(Front-end code change data)

Content starts

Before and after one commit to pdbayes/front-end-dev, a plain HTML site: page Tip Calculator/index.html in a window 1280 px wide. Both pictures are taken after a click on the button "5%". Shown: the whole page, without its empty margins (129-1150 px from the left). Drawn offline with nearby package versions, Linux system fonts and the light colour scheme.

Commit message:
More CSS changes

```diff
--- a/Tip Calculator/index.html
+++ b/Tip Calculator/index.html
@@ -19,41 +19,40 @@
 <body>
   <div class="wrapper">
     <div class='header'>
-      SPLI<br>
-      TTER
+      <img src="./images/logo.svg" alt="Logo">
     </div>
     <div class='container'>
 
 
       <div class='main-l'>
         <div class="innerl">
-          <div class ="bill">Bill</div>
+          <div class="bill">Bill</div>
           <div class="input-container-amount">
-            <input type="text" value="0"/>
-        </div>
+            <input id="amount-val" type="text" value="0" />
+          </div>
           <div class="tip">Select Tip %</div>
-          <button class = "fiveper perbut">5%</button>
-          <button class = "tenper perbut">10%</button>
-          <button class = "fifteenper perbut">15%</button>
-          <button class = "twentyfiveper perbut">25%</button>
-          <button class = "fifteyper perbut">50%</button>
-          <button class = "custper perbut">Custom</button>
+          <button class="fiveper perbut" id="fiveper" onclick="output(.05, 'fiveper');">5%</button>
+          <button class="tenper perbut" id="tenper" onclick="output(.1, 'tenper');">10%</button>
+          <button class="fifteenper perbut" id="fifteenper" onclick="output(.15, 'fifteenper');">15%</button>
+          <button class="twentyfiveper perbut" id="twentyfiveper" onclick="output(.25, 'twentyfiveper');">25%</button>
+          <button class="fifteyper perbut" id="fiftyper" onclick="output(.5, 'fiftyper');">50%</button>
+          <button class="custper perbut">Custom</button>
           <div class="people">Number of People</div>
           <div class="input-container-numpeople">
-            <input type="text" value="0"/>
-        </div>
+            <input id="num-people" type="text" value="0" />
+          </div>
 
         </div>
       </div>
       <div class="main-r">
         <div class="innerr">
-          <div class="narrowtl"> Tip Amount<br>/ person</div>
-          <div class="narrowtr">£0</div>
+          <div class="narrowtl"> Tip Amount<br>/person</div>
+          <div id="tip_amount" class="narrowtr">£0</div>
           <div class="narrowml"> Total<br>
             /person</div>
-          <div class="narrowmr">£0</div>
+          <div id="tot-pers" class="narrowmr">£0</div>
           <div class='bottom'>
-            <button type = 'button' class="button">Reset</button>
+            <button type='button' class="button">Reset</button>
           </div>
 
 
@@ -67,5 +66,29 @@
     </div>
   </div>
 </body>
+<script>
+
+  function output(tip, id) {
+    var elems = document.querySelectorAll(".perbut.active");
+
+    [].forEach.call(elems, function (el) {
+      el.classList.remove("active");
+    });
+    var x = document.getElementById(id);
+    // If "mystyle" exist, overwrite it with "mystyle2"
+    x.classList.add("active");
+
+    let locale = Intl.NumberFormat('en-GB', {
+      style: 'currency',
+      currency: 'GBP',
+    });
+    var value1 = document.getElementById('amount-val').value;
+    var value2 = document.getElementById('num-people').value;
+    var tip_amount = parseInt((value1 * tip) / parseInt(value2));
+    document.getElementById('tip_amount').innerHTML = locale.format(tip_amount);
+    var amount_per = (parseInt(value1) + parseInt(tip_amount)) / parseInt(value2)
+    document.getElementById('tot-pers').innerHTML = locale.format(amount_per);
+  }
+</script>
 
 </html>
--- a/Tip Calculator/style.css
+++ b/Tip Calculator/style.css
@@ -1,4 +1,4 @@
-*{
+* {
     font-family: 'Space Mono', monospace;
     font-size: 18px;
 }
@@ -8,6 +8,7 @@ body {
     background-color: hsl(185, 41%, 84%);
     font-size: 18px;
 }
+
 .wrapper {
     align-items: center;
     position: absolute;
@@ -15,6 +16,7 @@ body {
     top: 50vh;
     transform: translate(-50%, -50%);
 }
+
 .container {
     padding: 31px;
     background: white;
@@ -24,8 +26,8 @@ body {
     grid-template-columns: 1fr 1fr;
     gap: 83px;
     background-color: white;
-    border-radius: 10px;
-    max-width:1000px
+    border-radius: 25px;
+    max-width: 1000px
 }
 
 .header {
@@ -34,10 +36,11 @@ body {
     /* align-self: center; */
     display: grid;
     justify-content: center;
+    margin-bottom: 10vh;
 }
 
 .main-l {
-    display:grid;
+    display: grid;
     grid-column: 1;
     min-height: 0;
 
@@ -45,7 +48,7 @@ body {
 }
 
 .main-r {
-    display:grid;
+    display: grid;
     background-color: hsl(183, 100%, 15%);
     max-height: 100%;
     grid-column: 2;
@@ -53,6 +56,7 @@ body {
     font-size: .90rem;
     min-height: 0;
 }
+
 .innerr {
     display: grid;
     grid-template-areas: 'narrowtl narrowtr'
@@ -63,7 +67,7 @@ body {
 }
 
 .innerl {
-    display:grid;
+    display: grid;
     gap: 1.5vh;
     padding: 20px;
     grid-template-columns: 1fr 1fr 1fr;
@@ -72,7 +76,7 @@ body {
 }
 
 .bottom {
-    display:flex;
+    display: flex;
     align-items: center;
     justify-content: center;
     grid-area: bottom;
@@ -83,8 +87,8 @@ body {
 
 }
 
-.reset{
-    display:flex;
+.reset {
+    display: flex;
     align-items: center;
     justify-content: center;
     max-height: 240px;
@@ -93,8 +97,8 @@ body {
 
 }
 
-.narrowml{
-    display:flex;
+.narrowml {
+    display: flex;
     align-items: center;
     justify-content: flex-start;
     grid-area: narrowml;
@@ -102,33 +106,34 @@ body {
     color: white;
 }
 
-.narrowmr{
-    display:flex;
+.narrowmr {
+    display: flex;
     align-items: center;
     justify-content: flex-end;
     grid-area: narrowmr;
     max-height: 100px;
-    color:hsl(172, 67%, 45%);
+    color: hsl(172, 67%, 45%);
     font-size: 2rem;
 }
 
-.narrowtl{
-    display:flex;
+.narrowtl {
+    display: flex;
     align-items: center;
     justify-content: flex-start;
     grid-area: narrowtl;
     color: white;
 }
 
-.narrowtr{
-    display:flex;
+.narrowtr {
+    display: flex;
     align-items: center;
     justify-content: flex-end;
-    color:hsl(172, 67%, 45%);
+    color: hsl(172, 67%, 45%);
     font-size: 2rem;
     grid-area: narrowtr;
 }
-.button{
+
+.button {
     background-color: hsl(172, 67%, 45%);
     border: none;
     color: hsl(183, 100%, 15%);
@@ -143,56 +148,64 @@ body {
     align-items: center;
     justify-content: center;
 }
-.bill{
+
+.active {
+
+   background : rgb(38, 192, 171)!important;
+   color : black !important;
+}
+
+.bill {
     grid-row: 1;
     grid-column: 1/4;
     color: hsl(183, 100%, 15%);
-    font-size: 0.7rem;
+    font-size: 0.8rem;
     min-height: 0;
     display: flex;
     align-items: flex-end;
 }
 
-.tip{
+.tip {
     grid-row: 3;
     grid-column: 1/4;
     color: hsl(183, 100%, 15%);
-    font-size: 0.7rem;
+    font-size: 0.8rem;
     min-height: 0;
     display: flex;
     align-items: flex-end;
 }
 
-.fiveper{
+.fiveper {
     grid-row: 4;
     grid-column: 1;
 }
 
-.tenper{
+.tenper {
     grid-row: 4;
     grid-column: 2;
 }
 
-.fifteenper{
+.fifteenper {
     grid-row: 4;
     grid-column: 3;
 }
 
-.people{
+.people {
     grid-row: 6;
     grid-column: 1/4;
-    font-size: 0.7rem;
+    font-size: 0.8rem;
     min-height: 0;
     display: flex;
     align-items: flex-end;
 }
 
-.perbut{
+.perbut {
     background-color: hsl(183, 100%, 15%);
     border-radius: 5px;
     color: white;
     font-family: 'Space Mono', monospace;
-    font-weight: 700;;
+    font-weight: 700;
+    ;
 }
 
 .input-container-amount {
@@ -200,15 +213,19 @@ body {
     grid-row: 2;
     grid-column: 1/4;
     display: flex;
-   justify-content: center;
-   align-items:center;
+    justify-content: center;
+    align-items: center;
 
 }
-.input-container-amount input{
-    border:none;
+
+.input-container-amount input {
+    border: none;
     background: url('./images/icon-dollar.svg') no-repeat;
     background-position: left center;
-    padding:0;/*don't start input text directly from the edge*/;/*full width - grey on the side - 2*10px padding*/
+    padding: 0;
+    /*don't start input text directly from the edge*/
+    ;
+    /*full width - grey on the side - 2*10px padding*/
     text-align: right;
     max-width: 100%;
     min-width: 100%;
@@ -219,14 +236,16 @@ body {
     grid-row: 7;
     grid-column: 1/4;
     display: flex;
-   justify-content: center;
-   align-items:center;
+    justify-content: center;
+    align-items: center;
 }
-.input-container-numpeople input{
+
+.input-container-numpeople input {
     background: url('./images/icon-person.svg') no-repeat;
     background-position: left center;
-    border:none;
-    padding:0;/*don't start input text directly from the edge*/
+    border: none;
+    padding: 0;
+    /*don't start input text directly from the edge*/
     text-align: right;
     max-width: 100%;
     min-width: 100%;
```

Content ends

● To do
Check each line of the data for the string "container" and state how many lines contain it, without any other output.

● Completed task
9